__Work to be completed__.
Check each line of the entries below for the word "already", then report how many have it, with no other words.

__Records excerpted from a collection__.
● ● ● ● ● ● ●
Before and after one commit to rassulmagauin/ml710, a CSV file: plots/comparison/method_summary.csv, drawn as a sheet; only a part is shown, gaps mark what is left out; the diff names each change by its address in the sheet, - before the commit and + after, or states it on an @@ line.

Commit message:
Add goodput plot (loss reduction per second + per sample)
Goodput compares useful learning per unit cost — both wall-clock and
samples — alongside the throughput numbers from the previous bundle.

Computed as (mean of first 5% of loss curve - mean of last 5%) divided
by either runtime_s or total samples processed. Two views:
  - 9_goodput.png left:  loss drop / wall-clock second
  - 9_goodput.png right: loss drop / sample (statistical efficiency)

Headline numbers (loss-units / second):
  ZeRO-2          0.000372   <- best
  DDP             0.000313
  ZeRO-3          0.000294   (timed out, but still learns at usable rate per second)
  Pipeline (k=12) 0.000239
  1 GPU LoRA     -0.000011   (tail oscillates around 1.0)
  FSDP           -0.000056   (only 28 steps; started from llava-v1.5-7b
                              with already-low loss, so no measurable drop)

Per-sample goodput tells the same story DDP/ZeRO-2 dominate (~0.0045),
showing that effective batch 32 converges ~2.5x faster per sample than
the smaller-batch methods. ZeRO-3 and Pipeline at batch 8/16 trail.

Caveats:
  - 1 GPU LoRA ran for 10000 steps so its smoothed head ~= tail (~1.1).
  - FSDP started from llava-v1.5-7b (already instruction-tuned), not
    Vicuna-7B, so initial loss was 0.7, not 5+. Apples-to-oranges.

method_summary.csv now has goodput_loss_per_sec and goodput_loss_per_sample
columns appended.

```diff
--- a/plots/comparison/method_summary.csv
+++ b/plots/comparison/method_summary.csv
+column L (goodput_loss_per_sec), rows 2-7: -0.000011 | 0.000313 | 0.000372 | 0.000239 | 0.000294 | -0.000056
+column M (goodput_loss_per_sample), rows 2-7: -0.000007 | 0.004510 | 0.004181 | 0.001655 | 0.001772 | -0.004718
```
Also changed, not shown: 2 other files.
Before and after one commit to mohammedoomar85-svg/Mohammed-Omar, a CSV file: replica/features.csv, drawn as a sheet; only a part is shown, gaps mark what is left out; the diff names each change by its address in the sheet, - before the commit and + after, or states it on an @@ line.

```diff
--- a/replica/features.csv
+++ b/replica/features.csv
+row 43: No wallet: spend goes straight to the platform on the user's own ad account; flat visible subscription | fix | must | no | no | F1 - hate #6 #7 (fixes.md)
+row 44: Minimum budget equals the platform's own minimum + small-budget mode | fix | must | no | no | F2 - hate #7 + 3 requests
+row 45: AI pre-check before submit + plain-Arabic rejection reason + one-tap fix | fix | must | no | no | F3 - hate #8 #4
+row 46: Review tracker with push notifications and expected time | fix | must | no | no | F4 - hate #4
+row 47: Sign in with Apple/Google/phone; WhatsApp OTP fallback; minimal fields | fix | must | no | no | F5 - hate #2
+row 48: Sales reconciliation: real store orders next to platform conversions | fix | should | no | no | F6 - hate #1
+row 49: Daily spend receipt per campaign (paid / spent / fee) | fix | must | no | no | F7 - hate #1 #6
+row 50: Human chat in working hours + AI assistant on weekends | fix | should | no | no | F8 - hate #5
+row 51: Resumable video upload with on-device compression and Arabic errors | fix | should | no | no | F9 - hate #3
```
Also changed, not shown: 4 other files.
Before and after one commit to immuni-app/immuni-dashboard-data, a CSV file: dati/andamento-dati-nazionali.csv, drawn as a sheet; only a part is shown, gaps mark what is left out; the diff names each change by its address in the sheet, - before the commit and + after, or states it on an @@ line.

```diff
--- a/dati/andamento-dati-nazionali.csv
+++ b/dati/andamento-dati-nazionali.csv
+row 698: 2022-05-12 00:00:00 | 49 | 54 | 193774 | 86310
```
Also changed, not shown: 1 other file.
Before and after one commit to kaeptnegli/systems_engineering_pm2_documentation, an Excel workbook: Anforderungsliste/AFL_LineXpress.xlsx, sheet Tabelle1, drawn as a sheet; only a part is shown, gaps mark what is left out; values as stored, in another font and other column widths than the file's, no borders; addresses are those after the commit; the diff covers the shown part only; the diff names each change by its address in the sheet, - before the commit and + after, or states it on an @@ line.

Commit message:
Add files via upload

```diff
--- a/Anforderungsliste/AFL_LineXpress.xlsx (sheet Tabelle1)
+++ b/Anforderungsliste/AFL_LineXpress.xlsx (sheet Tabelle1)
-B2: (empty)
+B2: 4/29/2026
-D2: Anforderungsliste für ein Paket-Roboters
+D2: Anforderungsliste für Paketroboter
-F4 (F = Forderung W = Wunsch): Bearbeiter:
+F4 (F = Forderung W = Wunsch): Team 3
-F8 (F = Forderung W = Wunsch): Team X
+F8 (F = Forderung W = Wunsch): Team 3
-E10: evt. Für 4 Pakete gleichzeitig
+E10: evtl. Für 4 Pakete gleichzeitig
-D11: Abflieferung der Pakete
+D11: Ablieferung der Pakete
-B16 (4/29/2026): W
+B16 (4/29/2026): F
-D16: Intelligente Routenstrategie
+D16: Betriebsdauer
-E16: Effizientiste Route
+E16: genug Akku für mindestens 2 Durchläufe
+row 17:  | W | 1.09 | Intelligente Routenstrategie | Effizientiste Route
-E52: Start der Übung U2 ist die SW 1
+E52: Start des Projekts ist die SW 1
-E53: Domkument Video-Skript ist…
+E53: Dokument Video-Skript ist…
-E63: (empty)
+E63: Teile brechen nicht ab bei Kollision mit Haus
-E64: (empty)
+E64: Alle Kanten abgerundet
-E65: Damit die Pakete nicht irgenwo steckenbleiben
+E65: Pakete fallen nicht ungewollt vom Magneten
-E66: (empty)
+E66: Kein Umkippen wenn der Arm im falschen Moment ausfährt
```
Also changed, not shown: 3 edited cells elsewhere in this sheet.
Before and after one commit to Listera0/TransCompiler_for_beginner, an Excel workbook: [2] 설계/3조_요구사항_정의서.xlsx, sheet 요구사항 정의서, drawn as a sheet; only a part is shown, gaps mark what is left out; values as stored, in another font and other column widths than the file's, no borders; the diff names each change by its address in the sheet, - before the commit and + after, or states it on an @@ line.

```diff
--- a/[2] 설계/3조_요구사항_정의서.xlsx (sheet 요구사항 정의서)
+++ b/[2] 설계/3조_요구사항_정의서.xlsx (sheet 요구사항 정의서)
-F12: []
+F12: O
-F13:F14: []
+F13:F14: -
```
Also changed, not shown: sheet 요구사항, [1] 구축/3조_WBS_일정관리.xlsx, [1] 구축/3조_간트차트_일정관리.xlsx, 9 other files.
● ● ● ● ● ● ●
__Answer section__.
2